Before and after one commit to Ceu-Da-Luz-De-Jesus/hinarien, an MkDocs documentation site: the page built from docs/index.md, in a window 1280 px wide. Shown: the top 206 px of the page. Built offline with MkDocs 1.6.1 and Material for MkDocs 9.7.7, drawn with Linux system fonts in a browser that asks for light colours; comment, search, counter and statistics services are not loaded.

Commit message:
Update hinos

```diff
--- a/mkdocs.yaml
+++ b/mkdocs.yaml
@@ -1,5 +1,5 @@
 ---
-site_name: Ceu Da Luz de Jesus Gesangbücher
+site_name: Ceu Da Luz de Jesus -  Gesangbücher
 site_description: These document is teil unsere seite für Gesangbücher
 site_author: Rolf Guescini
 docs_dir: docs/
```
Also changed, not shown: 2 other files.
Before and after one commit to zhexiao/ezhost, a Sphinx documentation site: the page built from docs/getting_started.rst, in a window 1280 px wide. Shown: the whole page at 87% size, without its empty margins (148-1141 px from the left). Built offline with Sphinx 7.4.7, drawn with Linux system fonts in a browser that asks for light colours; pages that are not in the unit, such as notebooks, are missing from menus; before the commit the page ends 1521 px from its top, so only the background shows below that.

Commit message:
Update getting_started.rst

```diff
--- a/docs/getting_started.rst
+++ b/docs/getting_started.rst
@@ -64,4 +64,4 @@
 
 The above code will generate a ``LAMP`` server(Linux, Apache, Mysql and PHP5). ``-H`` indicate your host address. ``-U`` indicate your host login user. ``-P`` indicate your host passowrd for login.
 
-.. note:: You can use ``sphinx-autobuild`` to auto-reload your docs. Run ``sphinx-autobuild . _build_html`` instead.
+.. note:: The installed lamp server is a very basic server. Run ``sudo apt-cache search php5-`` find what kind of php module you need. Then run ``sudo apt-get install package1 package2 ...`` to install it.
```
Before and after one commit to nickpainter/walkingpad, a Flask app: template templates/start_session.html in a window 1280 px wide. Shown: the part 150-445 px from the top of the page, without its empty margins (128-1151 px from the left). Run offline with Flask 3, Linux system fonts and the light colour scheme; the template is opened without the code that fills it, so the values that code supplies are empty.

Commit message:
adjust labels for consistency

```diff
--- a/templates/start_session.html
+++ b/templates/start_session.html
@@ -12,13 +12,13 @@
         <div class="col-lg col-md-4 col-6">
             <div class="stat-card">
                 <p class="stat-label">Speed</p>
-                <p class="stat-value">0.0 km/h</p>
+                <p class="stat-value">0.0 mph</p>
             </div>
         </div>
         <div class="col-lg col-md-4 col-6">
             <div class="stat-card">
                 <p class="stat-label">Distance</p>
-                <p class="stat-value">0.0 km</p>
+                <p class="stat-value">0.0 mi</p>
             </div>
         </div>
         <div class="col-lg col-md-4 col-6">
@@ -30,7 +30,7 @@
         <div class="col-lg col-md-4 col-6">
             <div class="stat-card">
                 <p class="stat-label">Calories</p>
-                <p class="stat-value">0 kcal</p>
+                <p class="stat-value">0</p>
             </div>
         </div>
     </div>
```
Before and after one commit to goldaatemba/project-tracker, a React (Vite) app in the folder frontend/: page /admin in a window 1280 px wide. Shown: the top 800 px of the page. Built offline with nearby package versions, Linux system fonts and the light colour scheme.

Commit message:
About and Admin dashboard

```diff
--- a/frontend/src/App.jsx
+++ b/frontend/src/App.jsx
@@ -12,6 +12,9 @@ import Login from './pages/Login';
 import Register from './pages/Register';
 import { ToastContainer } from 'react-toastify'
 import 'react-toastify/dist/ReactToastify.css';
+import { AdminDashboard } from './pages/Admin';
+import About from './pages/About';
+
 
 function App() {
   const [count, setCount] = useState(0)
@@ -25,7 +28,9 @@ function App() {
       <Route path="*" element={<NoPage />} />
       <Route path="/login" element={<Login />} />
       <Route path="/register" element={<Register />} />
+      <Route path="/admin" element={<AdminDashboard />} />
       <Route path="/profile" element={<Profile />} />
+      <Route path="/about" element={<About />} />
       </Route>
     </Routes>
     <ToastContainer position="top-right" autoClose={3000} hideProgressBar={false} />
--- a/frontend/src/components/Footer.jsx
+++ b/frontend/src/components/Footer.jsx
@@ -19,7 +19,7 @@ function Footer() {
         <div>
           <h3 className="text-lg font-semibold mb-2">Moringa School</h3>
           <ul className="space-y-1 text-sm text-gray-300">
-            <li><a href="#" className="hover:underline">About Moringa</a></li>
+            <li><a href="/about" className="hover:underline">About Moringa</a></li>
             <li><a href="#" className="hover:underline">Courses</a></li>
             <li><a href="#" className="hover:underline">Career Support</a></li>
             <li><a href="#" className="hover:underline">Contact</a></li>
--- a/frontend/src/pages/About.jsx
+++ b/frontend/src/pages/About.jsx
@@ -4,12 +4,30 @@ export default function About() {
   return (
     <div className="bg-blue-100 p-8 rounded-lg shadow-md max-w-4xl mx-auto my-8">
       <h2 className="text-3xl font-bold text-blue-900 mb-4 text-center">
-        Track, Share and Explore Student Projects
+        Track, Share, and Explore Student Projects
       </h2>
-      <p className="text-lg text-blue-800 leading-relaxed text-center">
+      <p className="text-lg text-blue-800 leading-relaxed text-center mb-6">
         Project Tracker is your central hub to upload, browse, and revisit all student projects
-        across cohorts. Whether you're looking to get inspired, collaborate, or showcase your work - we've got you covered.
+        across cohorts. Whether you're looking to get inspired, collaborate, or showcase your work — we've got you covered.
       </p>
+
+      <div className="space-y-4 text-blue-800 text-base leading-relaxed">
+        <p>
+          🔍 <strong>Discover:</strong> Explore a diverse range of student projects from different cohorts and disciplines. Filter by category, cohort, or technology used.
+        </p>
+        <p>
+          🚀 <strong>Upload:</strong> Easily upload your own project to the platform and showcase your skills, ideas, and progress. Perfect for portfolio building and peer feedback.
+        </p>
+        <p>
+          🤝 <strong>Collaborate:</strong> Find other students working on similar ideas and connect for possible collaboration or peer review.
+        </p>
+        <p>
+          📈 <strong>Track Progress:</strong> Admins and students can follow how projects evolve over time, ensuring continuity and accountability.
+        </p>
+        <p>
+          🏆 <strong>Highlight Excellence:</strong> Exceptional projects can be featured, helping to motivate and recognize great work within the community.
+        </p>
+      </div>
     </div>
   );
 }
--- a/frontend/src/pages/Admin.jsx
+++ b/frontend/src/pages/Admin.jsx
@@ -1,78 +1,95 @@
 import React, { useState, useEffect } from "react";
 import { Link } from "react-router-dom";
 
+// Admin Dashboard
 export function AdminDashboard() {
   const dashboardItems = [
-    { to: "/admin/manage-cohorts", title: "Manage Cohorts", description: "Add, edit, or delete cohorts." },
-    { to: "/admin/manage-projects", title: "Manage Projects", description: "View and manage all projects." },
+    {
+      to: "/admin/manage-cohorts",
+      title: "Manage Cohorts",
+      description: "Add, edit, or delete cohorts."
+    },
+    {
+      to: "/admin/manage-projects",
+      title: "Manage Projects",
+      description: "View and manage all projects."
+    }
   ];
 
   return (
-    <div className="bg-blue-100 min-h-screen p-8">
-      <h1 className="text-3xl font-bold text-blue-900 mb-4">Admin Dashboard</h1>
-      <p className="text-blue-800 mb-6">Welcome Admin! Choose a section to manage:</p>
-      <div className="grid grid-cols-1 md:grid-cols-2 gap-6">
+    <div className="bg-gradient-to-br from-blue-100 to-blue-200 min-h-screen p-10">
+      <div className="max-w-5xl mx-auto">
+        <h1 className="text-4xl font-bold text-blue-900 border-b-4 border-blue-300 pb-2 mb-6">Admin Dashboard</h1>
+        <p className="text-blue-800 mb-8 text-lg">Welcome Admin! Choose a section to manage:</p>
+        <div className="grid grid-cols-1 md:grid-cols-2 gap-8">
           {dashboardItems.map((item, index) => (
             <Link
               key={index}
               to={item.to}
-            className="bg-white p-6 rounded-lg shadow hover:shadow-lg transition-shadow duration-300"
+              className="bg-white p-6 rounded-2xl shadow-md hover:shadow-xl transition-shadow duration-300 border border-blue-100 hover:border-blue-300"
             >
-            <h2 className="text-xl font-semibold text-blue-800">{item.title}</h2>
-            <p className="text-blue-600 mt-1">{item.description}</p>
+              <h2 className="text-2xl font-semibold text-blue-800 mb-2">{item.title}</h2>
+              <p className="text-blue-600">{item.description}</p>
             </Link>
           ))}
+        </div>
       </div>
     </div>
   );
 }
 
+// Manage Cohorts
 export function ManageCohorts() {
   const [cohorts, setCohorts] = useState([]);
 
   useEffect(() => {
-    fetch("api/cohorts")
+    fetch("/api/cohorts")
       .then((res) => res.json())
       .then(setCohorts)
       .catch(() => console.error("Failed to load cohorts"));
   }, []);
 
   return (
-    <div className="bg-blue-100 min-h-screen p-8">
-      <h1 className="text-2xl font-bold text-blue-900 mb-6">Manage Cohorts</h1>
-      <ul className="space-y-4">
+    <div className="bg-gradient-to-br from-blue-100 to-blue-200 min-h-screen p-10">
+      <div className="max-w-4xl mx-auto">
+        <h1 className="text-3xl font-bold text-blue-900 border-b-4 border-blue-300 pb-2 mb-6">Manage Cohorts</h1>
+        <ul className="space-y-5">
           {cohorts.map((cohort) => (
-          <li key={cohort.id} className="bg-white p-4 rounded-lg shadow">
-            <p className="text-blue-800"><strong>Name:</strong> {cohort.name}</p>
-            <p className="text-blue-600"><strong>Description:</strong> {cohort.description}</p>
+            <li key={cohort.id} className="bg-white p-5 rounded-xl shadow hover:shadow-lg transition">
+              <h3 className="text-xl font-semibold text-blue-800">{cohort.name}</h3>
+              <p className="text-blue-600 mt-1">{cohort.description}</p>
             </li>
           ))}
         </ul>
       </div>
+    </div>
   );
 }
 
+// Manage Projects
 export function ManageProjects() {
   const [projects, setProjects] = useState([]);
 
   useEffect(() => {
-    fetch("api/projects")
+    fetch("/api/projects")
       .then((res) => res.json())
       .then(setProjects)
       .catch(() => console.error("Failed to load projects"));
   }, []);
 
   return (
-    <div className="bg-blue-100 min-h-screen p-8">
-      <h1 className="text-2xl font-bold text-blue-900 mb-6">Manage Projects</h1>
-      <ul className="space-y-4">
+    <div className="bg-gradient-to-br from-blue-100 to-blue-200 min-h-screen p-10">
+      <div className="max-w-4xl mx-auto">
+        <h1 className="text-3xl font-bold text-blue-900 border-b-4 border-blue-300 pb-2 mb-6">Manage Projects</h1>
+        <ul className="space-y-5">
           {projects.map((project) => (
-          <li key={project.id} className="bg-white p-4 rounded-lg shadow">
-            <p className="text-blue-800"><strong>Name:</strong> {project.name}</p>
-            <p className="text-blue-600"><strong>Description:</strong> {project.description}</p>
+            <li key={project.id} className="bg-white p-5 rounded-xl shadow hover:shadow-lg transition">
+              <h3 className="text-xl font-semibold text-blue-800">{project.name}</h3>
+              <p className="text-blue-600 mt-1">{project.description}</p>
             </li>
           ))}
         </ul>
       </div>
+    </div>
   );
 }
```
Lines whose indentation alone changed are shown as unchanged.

☆ ☆ ☆ ☆ ☆

Work instruction
Copy every line that includes the string "Gesangbücher" from the material above.

Response area
-site_name: Ceu Da Luz de Jesus Gesangbücher
+site_name: Ceu Da Luz de Jesus -  Gesangbücher
 site_description: These document is teil unsere seite für Gesangbücher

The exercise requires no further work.